JERRY MITCHELL: Absolutely. You have some of these Klansmen who have been afraid to come forward, who were Klansmen, say, in those days, and maybe are willing to come forward now. They want to, you know, rid their consciences of this guilt or whatever else they're feeling.

And so I think, definitely, there are converse things that happen, in terms of some positive, some negative, in terms of bringing these cases about.

Success rates for convictions

RAY SUAREZ: Now, some of the most notorious cases from those days have been retried decades later. But haven't there also been cases where grand juries have been unwilling to indict or juries unwilling to convict?

JERRY MITCHELL: There's been quite a bit of success in bringing these cases overall, I'd say. There have been 29 different killings from the civil rights era have been reexamined. There have been 27 arrests and overall there's been 22 convictions. So that's a pretty good ratio.

RAY SUAREZ: In some of the towns involved, people have been of more than one mind about whether this was worth doing.

JERRY MITCHELL: Absolutely.

RAY SUAREZ: One elderly attorney said, "Everybody thinks those days are behind us and we're moving forward in the correct direction." One African-American young man said, "Look, this kind of thing wouldn't happen today. I'm not sure we need to go back to those times."

JERRY MITCHELL: Right.

RAY SUAREZ: Why do this?
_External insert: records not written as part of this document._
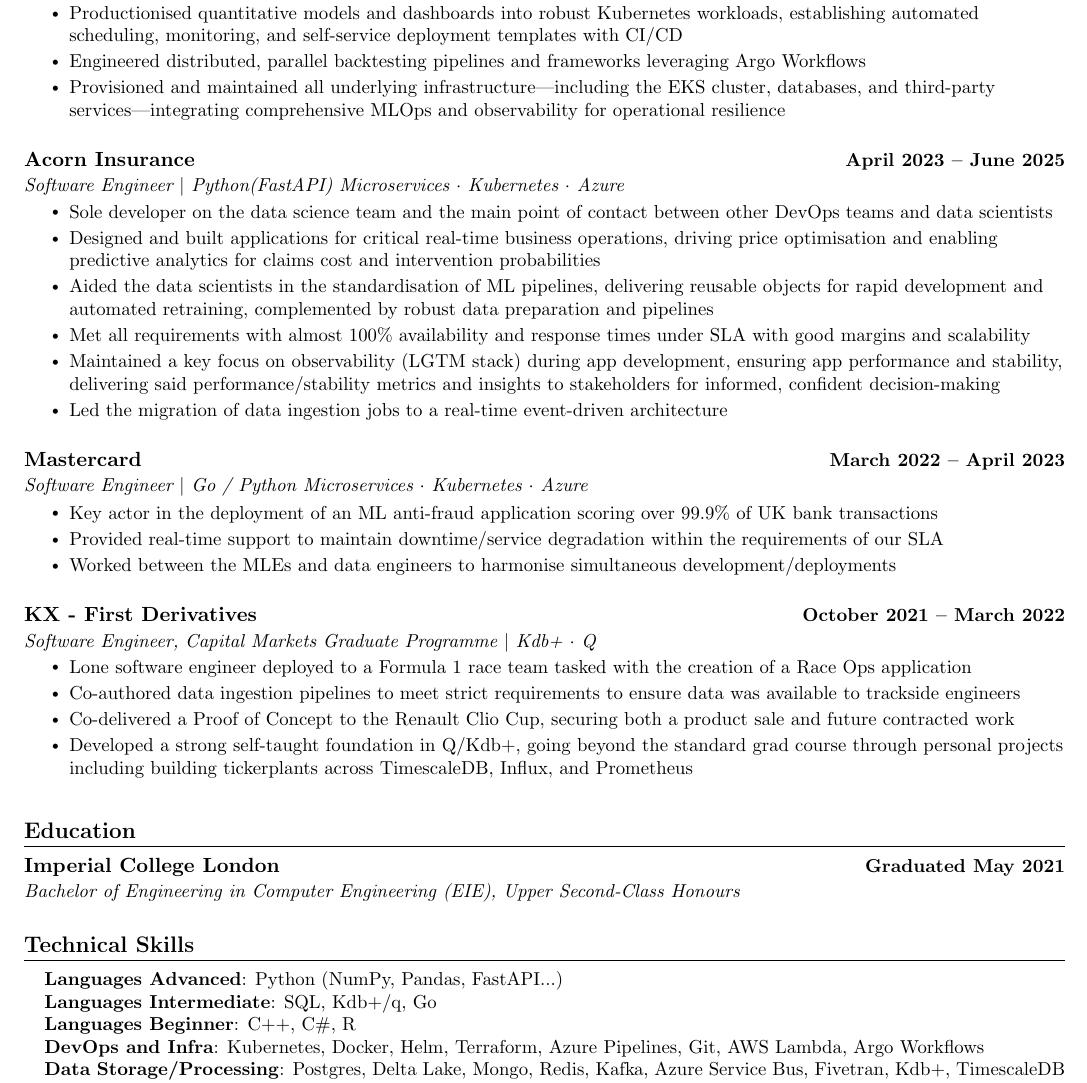
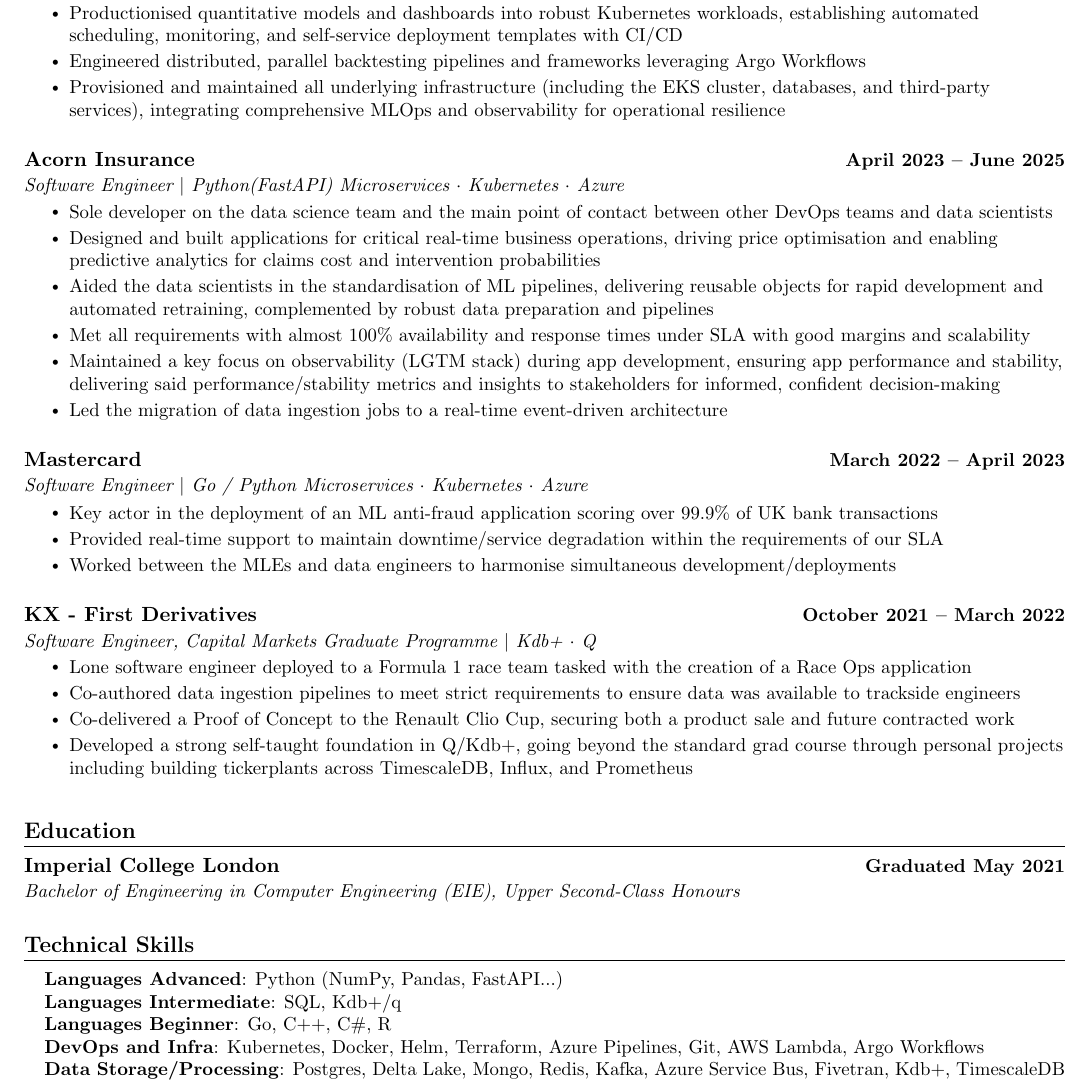
Before and after one commit to ollieellis/ollieellis.github.io, a LaTeX CV (cv/cv_tectonic.tex): part of the page, cut so that both start at the same text. Compiled offline with pdfLaTeX.

Commit message:
remove em dashes and move Go to beginner languages
Co-Authored-By: Claude Opus 5.5 <noreply@anthropic.com>

```diff
--- a/cv/cv_tectonic.tex
+++ b/cv/cv_tectonic.tex
@@ -162,7 +162,7 @@
         \resumeItem{Co-developed an LLM agentic harness for orchestrated intelligence gathering, integrating tool execution, prompt A/B testing, and LLM cost/token tracking}
         \resumeItem{Productionised quantitative models and dashboards into robust Kubernetes workloads, establishing automated scheduling, monitoring, and self-service deployment templates with CI/CD}
         \resumeItem{Engineered distributed, parallel backtesting pipelines and frameworks leveraging Argo Workflows}
-        \resumeItem{Provisioned and maintained all underlying infrastructure---including the EKS cluster, databases, and third-party services---integrating comprehensive MLOps and observability for operational resilience}
+        \resumeItem{Provisioned and maintained all underlying infrastructure (including the EKS cluster, databases, and third-party services), integrating comprehensive MLOps and observability for operational resilience}
       \resumeItemListEnd
 
     \vspace{3mm}
@@ -224,8 +224,8 @@
  \begin{itemize}[leftmargin=0.15in, label={}]
     \small{\item{
      \textbf{Languages Advanced}{: Python (NumPy, Pandas, FastAPI...)} \\
-     \textbf{Languages Intermediate}{: SQL, Kdb+/q, Go} \\
-     \textbf{Languages Beginner}{: C++, C\#, R} \\
+     \textbf{Languages Intermediate}{: SQL, Kdb+/q} \\
+     \textbf{Languages Beginner}{: Go, C++, C\#, R} \\
      \textbf{DevOps and Infra}{: Kubernetes, Docker, Helm, Terraform, Azure Pipelines, Git, AWS Lambda, Argo Workflows} \\
      \textbf{Data Storage/Processing}{: Postgres, Delta Lake, Mongo, Redis, Kafka, Azure Service Bus, Fivetran, Kdb+, TimescaleDB} \\
      \textbf{Cloud}{: AWS, Azure, Google Cloud Platform, Firebase, Databricks} \\
```
Also changed, not shown: cv/cv_tectonic.pdf.
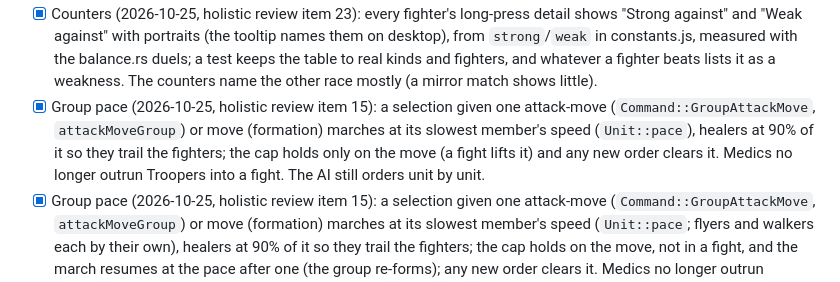
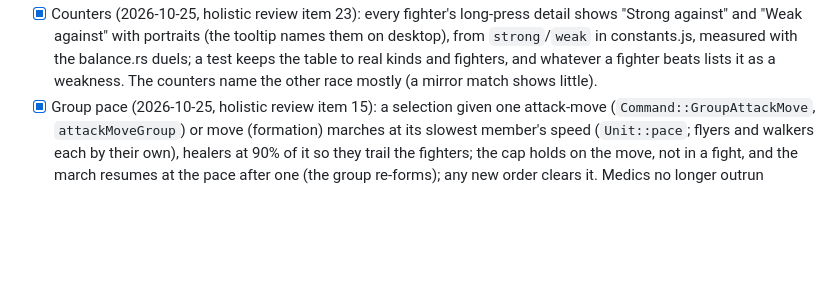
Before and after one commit to mazzucci/ebbfall, a Markdown page: docs/PLAN.md, the part around the change. Drawn GitHub-style; blank space fills up the shorter version.

Commit message:
PLAN: one group pace entry

```diff
--- a/docs/PLAN.md
+++ b/docs/PLAN.md
@@ -123,7 +123,6 @@ loop feels right.
 - [x] AI room in a walled main (2026-10-25): after the main pockets a quarter of AI seats fell behind their factory schedule (the pocket filled under the AI's placement rules) and banked 500-5,000 shards. Its field clearance now scales with the building (2 tiles plus half its size: 3.5 for a 3x3, was 4.5 for all), and when the main has no room it builds by its second base. Behind schedule at 8 minutes: 3 seats of 48 (was 12). A scenario pins three of the seeds.
 - [x] Macro help (2026-10-25, holistic review item 12): a double-click / double-tap on a finished building selects all of ours of its type on screen (it used to select nothing); with several factories of a kind selected the card is theirs, a unit goes to the one with the shortest queue, Cancel takes the last from the longest, Rally sets them all, research goes to an idle one. A third top-bar chip (landscape and desktop) counts idle factories (finished, powered, nothing queued) and selects the next one (`,`). Not done: a x5 action (the long-press panel is not interactive; five taps or two factories do it); new HQs already send their workers to the nearest field.
 - [x] Counters (2026-10-25, holistic review item 23): every fighter's long-press detail shows "Strong against" and "Weak against" with portraits (the tooltip names them on desktop), from `strong`/`weak` in constants.js, measured with the balance.rs duels; a test keeps the table to real kinds and fighters, and whatever a fighter beats lists it as a weakness. The counters name the other race mostly (a mirror match shows little).
-- [x] Group pace (2026-10-25, holistic review item 15): a selection given one attack-move (`Command::GroupAttackMove`, `attackMoveGroup`) or move (formation) marches at its slowest member's speed (`Unit::pace`), healers at 90% of it so they trail the fighters; the cap holds only on the move (a fight lifts it) and any new order clears it. Medics no longer outrun Troopers into a fight. The AI still orders unit by unit.
 - [x] Group pace (2026-10-25, holistic review item 15): a selection given one attack-move (`Command::GroupAttackMove`, `attackMoveGroup`) or move (formation) marches at its slowest member's speed (`Unit::pace`; flyers and walkers each by their own), healers at 90% of it so they trail the fighters; the cap holds on the move, not in a fight, and the march resumes at the pace after one (the group re-forms); any new order clears it. Medics no longer outrun Troopers into a fight. The AI still orders unit by unit.
 - [x] AI spending (2026-10-25): the Human AI lost about four in five Medium games to the Vael AI. The cause was not the units: its Ether Rig went up first and three harvesters banked ether it could not spend until the Foundry (the Vael Prism needs no tech), so its first army was smaller and lost the first fight and then its workers. Now an AI takes ether at once only if a unit in its mix spends ether without tech, else after its first factory; it starts its tech building as soon as that building's ether is banked (not only after 150 s); banked ether halves its mix ratios (more specialists); and banked shards with every factory busy add a factory beyond the schedule (Diff.extra_rax: none on Easy, 3 on Medium, 4 on Hard; never while saving up or supply-blocked). With the Human AI playing properly, part of the 2026-10-24 Vael cut came back: Scythe dmg 11 (was 10), Prism shields 60 (was 50) and dmg 14 (was 13). AI-vs-AI, 72 games per level over two seed sets: Humans win 40 on Easy and 39.5 on Medium (main: about 43 and 17).
 - [x] Race balance from AI-vs-AI games (2026-10-24): the Vael AI won 46 of 48 games against the human AI (Easy and
```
JERRY MITCHELL: Well, I think there are several reasons. One is, you know, there's no statute of limitations on murder, and there's a reason for that. There's a reason that murder doesn't have a statute of limitation, because information may come about -- you know, in Indiana, the daughter of a man who committed murder came forward after several decades. She was a child at the time.

You have, also, you know, the families themselves. I know I was talking to one woman one time whose daughter had been murdered -- it was not a civil rights activist. It was a white woman. And she had told me, "Why are you writing about these cases all the time? Why don't you just leave it alone?"

And she mentioned about her daughter being murdered, and the man she believed was the killer had been acquitted. So he couldn't be tried again. And I said, "Well, how would you feel if he could be tried again?" She said, "Well, I'd be all for it." And I said, "Well, don't you think these families feel the same way?"

Unexplained killings

RAY SUAREZ: Beyond the 74 that are the now-focus of this cold case squad, are there tens, dozens, scores more of these unexplained killings that we'll, in fact, never know what happened?

JERRY MITCHELL: Unfortunately, yes. I mean, I know that the Southern Poverty Law Center, they have, I think, a list of about 127 killings that we know of, and some of those we just have a name and maybe a date. We know very little more than that.

And so, obviously, those kind of cases are going to be extremely difficult to resurrect and bring about. But then there are the others that we know nothing about that didn't even make the list, unfortunately.

RAY SUAREZ: And, Jerry Mitchell, thanks for joining us.

JERRY MITCHELL: Thank you.